She's not just a stripper, says Cecil Rajendra of Rose Chan

Cecil shows a page of the book on Rose Chan

Cecil shows a page of the book on Rose Chan

PETALING JAYA: The late Rose Chan was undeniably Malaysia’s Queen of striptease when an accidental “wardrobe malfunction” - her bra snapped on stage - catapulted her to fame.

But to poet and human rights lawyer Cecil Rajendra, who wrote the autobiography No Bed of Roses: The Rose Chan Story, which was launched on Sept 15, Rose was much more than just a stripper, as she was known for her various philanthropic works, great cooking and feisty attitude.

Rose Chan was born Chan Wai Chang in Soochow, China, in 1925 to acrobat parents. She arrived in Kuala Lumpur at the tender age of six.

Despite having no formal education, she demonstrated her entrepreneurial spirit at an early age of 12 by charging her classmates to have their photo taken.

After the failure of her first (arranged) marriage to an elderly Chinese contractor more than twice her age, a 17-year-old Rose became a cabaret dancer at Happy World in Singapore where she excelled as a dancer.

“Right from the beginning, Rose was always pushing the envelope. Even as a cabaret 'Taxi' dancer she was determined to master the Waltz, Mambo, Tango etc. which bore fruition when she was the runner-up in the Singapore Ballroom Dancing Championship of 1949,” said Rajendra.

After being a runner-up in a Miss Singapore beauty contest, Rose then decided to open her own show, touring the whole of Malaya at age 26.

Her turning point in her career came about after the famous “wardrobe malfunction” which earned her the title of Queen of striptease.

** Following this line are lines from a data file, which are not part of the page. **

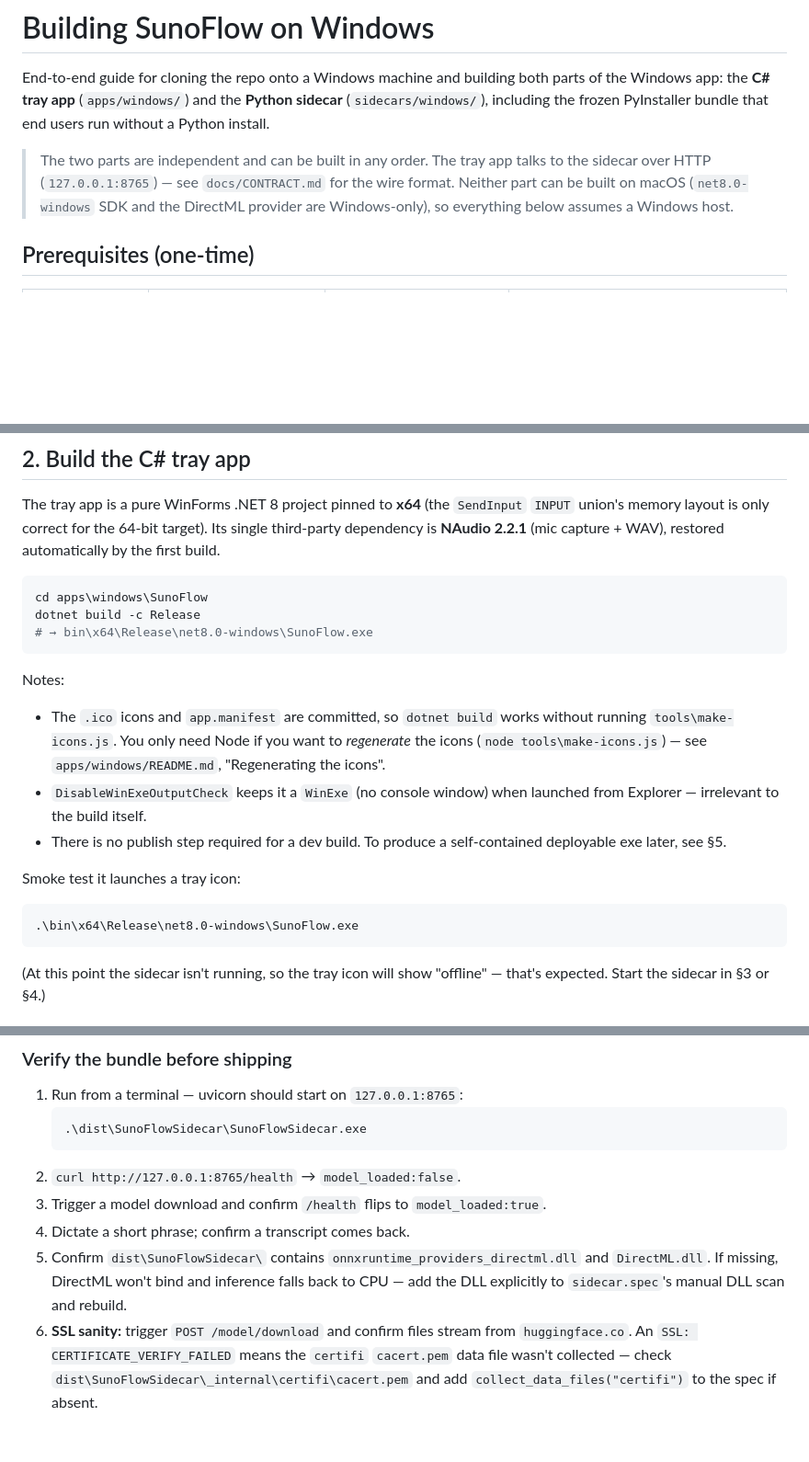
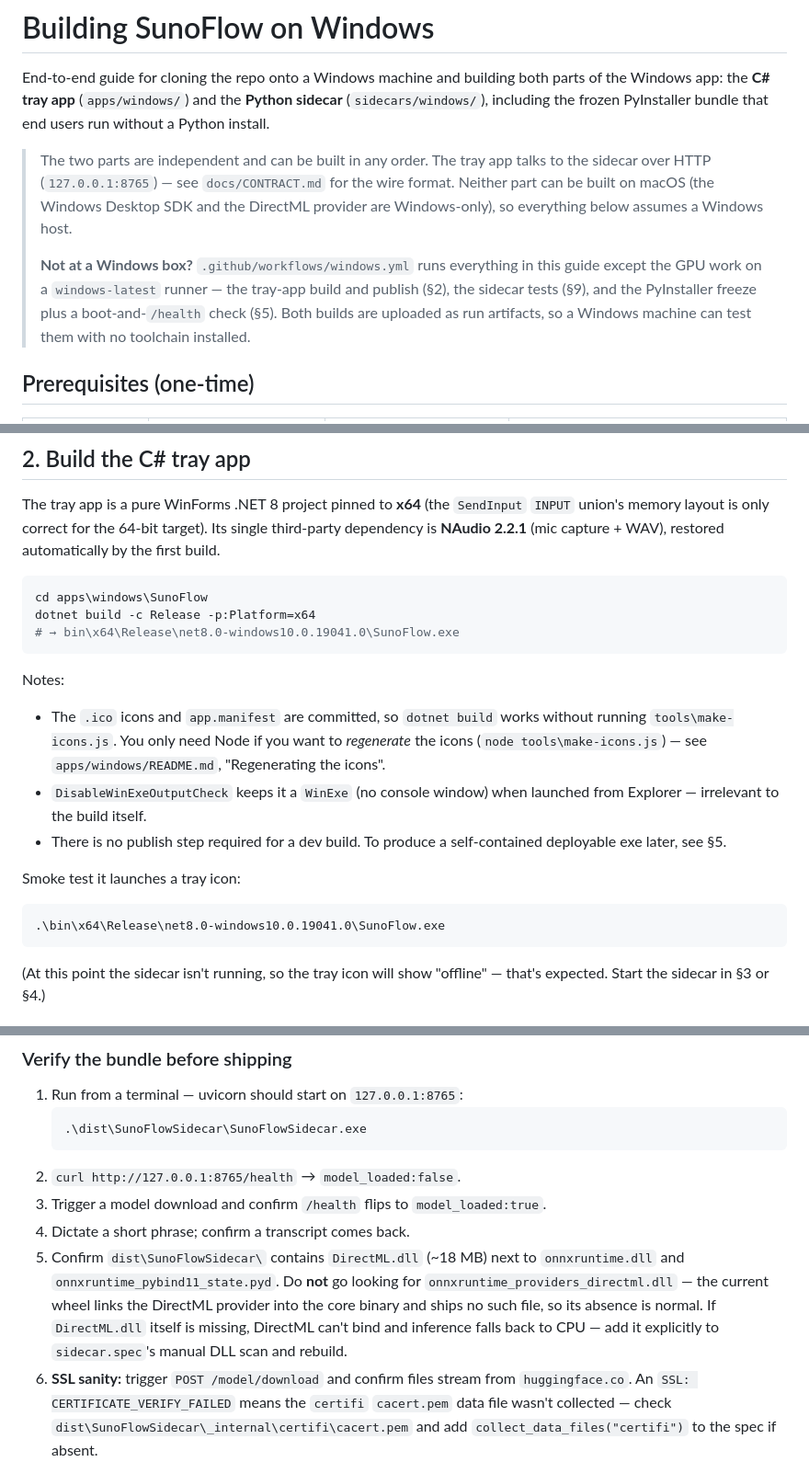
Before and after one commit to prasenjeet-symon/sunoflow, a Markdown page: docs/BUILD_WINDOWS.md, 3 parts joined by grey strips. Shown at 92% size. Drawn GitHub-style; blank space fills up the shorter version.

````diff
--- a/docs/BUILD_WINDOWS.md
+++ b/docs/BUILD_WINDOWS.md
@@ -7,9 +7,15 @@ end users run without a Python install.
 
 > The two parts are independent and can be built in any order. The tray app
 > talks to the sidecar over HTTP (`127.0.0.1:8765`) — see `docs/CONTRACT.md` for
-> the wire format. Neither part can be built on macOS (`net8.0-windows` SDK and
-> the DirectML provider are Windows-only), so everything below assumes a Windows
-> host.
+> the wire format. Neither part can be built on macOS (the Windows Desktop SDK
+> and the DirectML provider are Windows-only), so everything below assumes a
+> Windows host.
+>
+> **Not at a Windows box?** `.github/workflows/windows.yml` runs everything in
+> this guide except the GPU work on a `windows-latest` runner — the tray-app
+> build and publish (§2), the sidecar tests (§9), and the PyInstaller freeze
+> plus a boot-and-`/health` check (§5). Both builds are uploaded as run
+> artifacts, so a Windows machine can test them with no toolchain installed.
 
 ## Prerequisites (one-time)
 
@@ -57,8 +63,8 @@ automatically by the first build.
 
 ```powershell
 cd apps\windows\SunoFlow
-dotnet build -c Release
-# → bin\x64\Release\net8.0-windows\SunoFlow.exe
+dotnet build -c Release -p:Platform=x64
+# → bin\x64\Release\net8.0-windows10.0.19041.0\SunoFlow.exe
 ```
 
 Notes:
@@ -75,7 +81,7 @@ Notes:
 Smoke test it launches a tray icon:
 
 ```powershell
-.\bin\x64\Release\net8.0-windows\SunoFlow.exe
+.\bin\x64\Release\net8.0-windows10.0.19041.0\SunoFlow.exe
 ```
 
 (At this point the sidecar isn't running, so the tray icon will show "offline"
@@ -200,10 +206,13 @@ small; downloaded on first run per §4).
 2. `curl http://127.0.0.1:8765/health` → `model_loaded:false`.
 3. Trigger a model download and confirm `/health` flips to `model_loaded:true`.
 4. Dictate a short phrase; confirm a transcript comes back.
-5. Confirm `dist\SunoFlowSidecar\` contains `onnxruntime_providers_directml.dll`
-   and `DirectML.dll`. If missing, DirectML won't bind and inference falls back
-   to CPU — add the DLL explicitly to `sidecar.spec`'s manual DLL scan and
-   rebuild.
+5. Confirm `dist\SunoFlowSidecar\` contains `DirectML.dll` (~18 MB) next to
+   `onnxruntime.dll` and `onnxruntime_pybind11_state.pyd`. Do **not** go looking
+   for `onnxruntime_providers_directml.dll` — the current wheel links the
+   DirectML provider into the core binary and ships no such file, so its absence
+   is normal. If `DirectML.dll` itself is missing, DirectML can't bind and
+   inference falls back to CPU — add it explicitly to `sidecar.spec`'s manual
+   DLL scan and rebuild.
 6. **SSL sanity:** trigger `POST /model/download` and confirm files stream from
    `huggingface.co`. An `SSL: CERTIFICATE_VERIFY_FAILED` means the `certifi`
    `cacert.pem` data file wasn't collected — check
````
Also changed, not shown: other parts of docs/BUILD_WINDOWS.md (+3 -3 lines), apps/windows/README.md (+35 -14 lines), sidecars/windows/PACKAGING.md (+11 -8 lines).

“She had absolute contempt for other strippers of the era who knew only how to shed their clothes but did not know how to dance, or tease,” said Rajendra.

“Further, she was not content in being just a dancer, but wanted to be a premier show-woman as well. Thus, her 'strongman' acts of wrestling with pythons, bending iron bars and having motorcycles ride over her body,” he added.

Cecil said that she was also the first woman in the region to have her body decorated with grease paint (to represent a snake) ala Eryka Badu.

“The Queen (Rose Chan) had many competitors but no real challengers for the title,” he said.

When asked how Rose had an impact on Malaysia, Rajendra said: “Sex is a common denominator of all races, irrespective of religion.

“After the horrors of the Japanese Occupation, I believe Rose Chan's shows provided a great unifying factor for the peoples of Malaya.”

Rajendra said that “people from all walks of life, station and religion” from all over Malaysia loved her performances and her shows were always packed.

“Her impact and influence was massive! She was well known not only in Asia, but also in Australia, France, England and America,” he said.

“Remember, she is still the only Asian icon whom a hit song was written; i.e. Rose, Rose, I Love You, sung by Frankie Laine, which reached the No. 3 spot in the American Pop Charts,” he added.

He said that during the 50s and 60s, at the height of Rose’s career, everyone in Asia and abroad were “more familiar with the Flower of Malaya i.e. Rose Chan than the geographical location of our country”.

Rose retired from doing her strip-tease shows in 1976 at the age of 51, and went on to manage various businesses.

But in 1980, when she was just 55, Rose was diagnosed with breast cancer and was given six to eighteen months to live.

That was when Rajendra met the legendary Flower of Malaya, introduced by Lee Ying, Rose’s former manager.

“Rose Chan was part of my schoolboy fantasies; in my mind she was a sex goddess on par with Marilyn Monroe and Jayne Mansfield,” he said.